The sidecar is dead – long live the sidecar
The DPP (Digital Production Partnership) has “no intention of taking over Europe”, let alone the world, however that has not stopped the world looking on with great interest and, in most cases, with great admiration. Models established for the UK media industry by the DPP will undoubtedly be adopted across the globe and that makes the announcements made during the DPP event at IBC highly significant: Notably, the host of updates to the file delivery specification, which will be the preferred method of delivery to UK Broadcasters from 1st October 14, includes, perhaps controversially, the deprecation of the XML sidecar. The DPP Technical Standards for file delivery, and the AMWA AS-11 specification on which they are based, specify that the descriptive metadata shall be stored within the MXF media file. Previous versions of the DPP specification have also included the requirement for an XML sidecar, carrying the same descriptive metadata, resulting in a duplication of the metadata.
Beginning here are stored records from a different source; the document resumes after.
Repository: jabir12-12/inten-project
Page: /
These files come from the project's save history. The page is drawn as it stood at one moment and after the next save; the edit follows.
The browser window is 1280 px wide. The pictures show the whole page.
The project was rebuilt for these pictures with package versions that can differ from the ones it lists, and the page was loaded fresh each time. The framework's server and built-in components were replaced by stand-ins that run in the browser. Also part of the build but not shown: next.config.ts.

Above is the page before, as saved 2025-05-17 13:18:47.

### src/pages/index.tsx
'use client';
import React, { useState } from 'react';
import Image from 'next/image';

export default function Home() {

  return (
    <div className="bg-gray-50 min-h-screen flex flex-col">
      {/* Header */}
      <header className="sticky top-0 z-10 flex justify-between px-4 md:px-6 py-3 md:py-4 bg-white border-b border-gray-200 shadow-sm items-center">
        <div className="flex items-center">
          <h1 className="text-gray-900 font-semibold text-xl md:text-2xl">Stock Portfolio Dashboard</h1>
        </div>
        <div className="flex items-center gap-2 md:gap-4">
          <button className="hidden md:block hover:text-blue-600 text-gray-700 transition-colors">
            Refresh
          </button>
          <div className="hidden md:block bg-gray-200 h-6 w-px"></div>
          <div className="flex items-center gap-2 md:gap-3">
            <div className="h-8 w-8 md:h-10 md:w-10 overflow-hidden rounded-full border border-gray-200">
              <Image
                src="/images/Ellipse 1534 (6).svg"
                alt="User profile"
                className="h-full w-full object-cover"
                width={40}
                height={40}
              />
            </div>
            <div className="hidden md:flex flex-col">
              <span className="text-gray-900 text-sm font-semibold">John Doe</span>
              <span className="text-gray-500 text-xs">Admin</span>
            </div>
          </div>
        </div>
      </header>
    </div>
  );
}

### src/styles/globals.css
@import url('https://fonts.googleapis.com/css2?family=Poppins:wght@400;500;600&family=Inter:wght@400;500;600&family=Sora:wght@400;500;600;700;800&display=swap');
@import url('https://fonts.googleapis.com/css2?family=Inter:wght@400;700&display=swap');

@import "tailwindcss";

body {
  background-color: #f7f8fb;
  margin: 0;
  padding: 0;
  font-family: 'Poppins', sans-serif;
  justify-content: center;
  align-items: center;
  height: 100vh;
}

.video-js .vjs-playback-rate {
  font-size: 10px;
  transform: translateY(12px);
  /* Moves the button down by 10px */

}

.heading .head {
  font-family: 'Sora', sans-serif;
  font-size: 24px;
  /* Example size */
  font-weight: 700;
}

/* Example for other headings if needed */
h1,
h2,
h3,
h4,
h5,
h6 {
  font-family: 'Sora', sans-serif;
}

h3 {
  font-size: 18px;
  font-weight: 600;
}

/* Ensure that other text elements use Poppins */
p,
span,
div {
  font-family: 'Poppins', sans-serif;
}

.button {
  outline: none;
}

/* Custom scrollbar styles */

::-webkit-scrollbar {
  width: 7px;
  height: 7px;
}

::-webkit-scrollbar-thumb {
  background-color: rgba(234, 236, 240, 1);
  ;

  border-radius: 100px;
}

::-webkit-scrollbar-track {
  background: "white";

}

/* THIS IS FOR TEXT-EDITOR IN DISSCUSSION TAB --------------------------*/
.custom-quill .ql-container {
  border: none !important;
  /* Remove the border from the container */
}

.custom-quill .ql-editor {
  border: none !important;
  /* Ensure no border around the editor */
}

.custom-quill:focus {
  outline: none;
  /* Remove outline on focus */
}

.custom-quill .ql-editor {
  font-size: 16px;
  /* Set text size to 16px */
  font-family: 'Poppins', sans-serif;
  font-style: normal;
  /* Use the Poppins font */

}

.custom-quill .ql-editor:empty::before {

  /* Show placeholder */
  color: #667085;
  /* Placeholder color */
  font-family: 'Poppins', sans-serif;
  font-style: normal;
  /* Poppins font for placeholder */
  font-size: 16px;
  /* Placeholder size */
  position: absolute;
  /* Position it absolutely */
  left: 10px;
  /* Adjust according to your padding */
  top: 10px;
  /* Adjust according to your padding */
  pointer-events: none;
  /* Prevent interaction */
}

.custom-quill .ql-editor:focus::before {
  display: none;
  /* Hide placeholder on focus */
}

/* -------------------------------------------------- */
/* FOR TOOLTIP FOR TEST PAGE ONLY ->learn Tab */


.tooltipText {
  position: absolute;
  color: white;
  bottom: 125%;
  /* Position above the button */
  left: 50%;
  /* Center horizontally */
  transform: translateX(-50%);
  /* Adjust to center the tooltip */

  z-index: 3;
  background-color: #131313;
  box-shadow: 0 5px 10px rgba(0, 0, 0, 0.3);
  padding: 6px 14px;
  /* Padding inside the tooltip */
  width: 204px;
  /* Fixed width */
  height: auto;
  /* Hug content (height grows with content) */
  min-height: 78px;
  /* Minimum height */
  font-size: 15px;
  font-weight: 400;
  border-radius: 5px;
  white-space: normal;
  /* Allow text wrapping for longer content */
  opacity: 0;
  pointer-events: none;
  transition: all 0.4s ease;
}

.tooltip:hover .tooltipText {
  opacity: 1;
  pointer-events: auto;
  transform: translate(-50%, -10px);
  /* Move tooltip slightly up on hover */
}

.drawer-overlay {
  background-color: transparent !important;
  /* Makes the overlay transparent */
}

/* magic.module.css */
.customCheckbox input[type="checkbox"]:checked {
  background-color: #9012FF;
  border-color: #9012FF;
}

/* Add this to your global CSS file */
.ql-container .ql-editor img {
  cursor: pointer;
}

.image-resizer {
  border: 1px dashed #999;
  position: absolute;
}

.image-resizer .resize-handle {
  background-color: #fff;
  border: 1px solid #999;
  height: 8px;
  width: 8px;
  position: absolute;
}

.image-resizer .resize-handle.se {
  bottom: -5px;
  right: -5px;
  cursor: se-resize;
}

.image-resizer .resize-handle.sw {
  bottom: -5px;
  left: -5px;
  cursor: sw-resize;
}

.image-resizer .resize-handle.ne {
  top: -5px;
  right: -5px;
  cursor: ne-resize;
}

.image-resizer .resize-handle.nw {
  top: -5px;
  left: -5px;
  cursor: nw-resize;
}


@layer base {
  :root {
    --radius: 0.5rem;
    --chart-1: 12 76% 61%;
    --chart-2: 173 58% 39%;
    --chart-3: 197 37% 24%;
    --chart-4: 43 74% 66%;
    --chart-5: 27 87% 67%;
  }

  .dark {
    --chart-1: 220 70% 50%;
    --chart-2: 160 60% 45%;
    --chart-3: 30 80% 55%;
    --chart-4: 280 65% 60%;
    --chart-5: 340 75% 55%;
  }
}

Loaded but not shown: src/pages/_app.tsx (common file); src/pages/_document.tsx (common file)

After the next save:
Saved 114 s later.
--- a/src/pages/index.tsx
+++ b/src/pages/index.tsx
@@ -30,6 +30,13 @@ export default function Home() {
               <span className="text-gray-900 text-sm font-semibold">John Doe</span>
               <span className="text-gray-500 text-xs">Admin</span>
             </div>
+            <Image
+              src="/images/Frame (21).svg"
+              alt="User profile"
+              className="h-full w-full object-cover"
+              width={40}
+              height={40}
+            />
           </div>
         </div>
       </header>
Removing the requirement for the XML sidecar greatly simplifies management and manipulation of the media as the descriptive metadata is no longer stored in multiple locations. A single storage location for the metadata facilitates easier interchange and interoperability and reduces the risk of erroneous or incomplete metadata. However, many file-based delivery operations have become dependent on XML sidecars to ‘register’ the receipt of media. This sidecar-driven registration of the media file is unlikely to go away for some time, but the inclusion of the DPP metadata within the media file itself means that the sidecar can become focused on transactional and operational, e.g. QC (quality control) metadata, which have equal inherent value as descriptive metadata (in some cases having a direct relationship to revenue) but are of a much more transient nature. The perpetual nature of descriptive metadata means that it’s natural home is within the media file. Until such time as an infrastructure exists for the exchange of transactional metadata associated with the transfer of media files between facilities, the only practical home for this data is in a sidecar. For now at least, the sidecar lives on!
Five Things that you Need to Know about DPP
When organizations use the term ‘revolutionary’ to describe a concept, I find that it's normally a pretty good cue to turn off and move on to the next thing. Usually, puffed up descriptions conceal a flaky or fundamentally compromised proposition. The first thing I can tell you about the Digital Production Partnership (DPP) is that it is not snake oil: Efficient & cost-effective DPP is a real life platform that offers the potential for broadcasters and facilities of all types to revolutionize their production workflows. It enables organizations to adopt digital file-based workflows in ways that are both efficient and cost effective. It enables organizations to adopt file-based technologies for intra- and inter-company media transfers. It finally consigns the ‘sneaker-net’ to the rubbish heap of history. An industry funded initiative 
So, the next big question is who is behind DPP – is it the brainchild of some multi-national corporation, developed to encourage broadcasters to buy more kit? No, just the opposite. DPP is an initiative formed by the UK’s public service broadcasters to help producers and broadcasters maximise the benefits of digital production. The partnership is funded by BBC, ITV and Channel 4, with representation from Channel 5, Sky, S4C and the independent sector on its working groups. DPP draws on industry experts from the worlds of technology and broadcast production to help fulfil its remit. Building on success of Media Exchange Format (MXF) 
Today, is unique. It has taken all the hard work it took to create the SMPTE MXF specification nearly 10 years ago and developed a set of Application Specifications for the UK industry that transform this technical standard into a real world business platform. Looking at it from an international perspective, DPP is the first of these Application Specifications to receive national scale adoption. I'm pretty certain that it won’t be the last. DPP is already a winner 
DPP has been successful in establishing a road map in digital production in the UK. It provides a framework that enables the UK industry to come together and share best practice in digital production and help producers and broadcasters maximize the potential of the digital revolution. Also, it leads the standardization of technical and metadata requirements within the UK, helping to ensure digital video content can be easily and cost-effectively distributed to audiences via multiple platforms. Strong Vendor support DPP is supported by many of the leading broadcast technology vendors. At a recent DPP Vendor Day, I counted 13 manufacturers present in the room – all co-operating to develop a harmonized digital file-based working environment. At AmberFin, we’re proud to say that we are at the leading edge of this cross industry co-operation. Already, we have introduced a family of new DPP compliant media ingest, media transcode, playback and quality control products that will, for the first time, provide broadcasters and content owners with efficient, targeted and cost-effective production tools. At AmberFin, we whole-heartedly support the DPP initiative here in the UK. We believe it has the ability to transform the UK broadcast industry. Furthermore, we believe it provides a blueprint that could be easily adopted in many other international markets. If you're not up to speed on DPP, then I recommend having a good read of our white paper and then checking out the DPP websire (url is in the white paper).